First, the doctrine is a divine mystery, which it is impossible for us to solve by human reason. One common attempt to rationalise it is this. God knows, because of his foreknowledge of what people will do, the response individuals will make to the gospel and therefore he resolved to elect those who would believe in Jesus. This is the Arminian interpretation, and what it does is reverse the order. They make it like this: a person believes, and God then elects him or her; but the true order is God elects, so people then believe.
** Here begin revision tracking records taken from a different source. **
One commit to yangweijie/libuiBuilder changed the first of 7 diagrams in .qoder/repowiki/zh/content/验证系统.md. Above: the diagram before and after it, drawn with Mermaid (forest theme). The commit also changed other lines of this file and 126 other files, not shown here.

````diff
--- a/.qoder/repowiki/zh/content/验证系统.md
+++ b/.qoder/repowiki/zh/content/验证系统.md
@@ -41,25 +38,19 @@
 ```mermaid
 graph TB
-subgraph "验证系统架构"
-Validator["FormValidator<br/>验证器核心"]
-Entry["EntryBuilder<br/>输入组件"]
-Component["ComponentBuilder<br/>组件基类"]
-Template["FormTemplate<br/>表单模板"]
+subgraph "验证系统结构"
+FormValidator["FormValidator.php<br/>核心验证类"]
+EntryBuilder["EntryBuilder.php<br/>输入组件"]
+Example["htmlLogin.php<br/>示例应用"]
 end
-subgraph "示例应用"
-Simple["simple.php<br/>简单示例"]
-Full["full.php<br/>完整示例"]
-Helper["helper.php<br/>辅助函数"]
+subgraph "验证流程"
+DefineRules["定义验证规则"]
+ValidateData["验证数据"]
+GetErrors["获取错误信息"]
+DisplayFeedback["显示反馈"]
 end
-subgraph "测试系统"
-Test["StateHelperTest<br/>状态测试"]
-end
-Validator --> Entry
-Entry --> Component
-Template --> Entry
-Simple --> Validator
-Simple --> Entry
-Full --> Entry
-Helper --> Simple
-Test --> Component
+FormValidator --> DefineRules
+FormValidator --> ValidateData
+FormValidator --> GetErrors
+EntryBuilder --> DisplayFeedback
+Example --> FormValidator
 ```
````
Second, we are not to accuse God of being unfair because he has elected some and not others. I know it is a very poor illustration, but humans function on the principle of election in the way they interact with others because at times they give something to one person that is withheld from others, not because they are being unfair but for other reasons. A biblical example is Joseph and his brothers. Was Joseph obliged to show them favour after they had sinned against him? The answer is no. It was within Joseph’s sovereign control to show mercy to as many of them as he wished. The difficulty we often have is that we assume that sinful humans have rights, and that the Lord is bound to respect those rights. One of the real problems in the church today is that we no longer really believe that no-one deserves salvation.
Thirdly, we are not to regard God as being arbitrary or indifferent in his method of election. The fact that we cannot see a reason for God choosing some and not others does not mean that there is not a reason. God does everything after the counsel of his own will, and all that he does is marked by love and wisdom. According to Harold Hoehner, the verb is in the middle voice, which indicates personal interest, and so points to God’s choosing ‘with great personal interest rather than a random impersonal choice’. It is evident, since they are chosen to be holy, that they were regarded as unholy when they were chosen. Therefore, says Hoehner,‘the real problem is not why he had chosen some, but why he chose any.’
Fourth, we are not to imagine that God has only elected a small number. At the end of the day, heaven will be populated by a number that no-one can count (Rev. 7:9).
Fifth, we are not to think that there is an inconsistency between divine election and the gospel offer of salvation. Election guarantees the success of the gospel.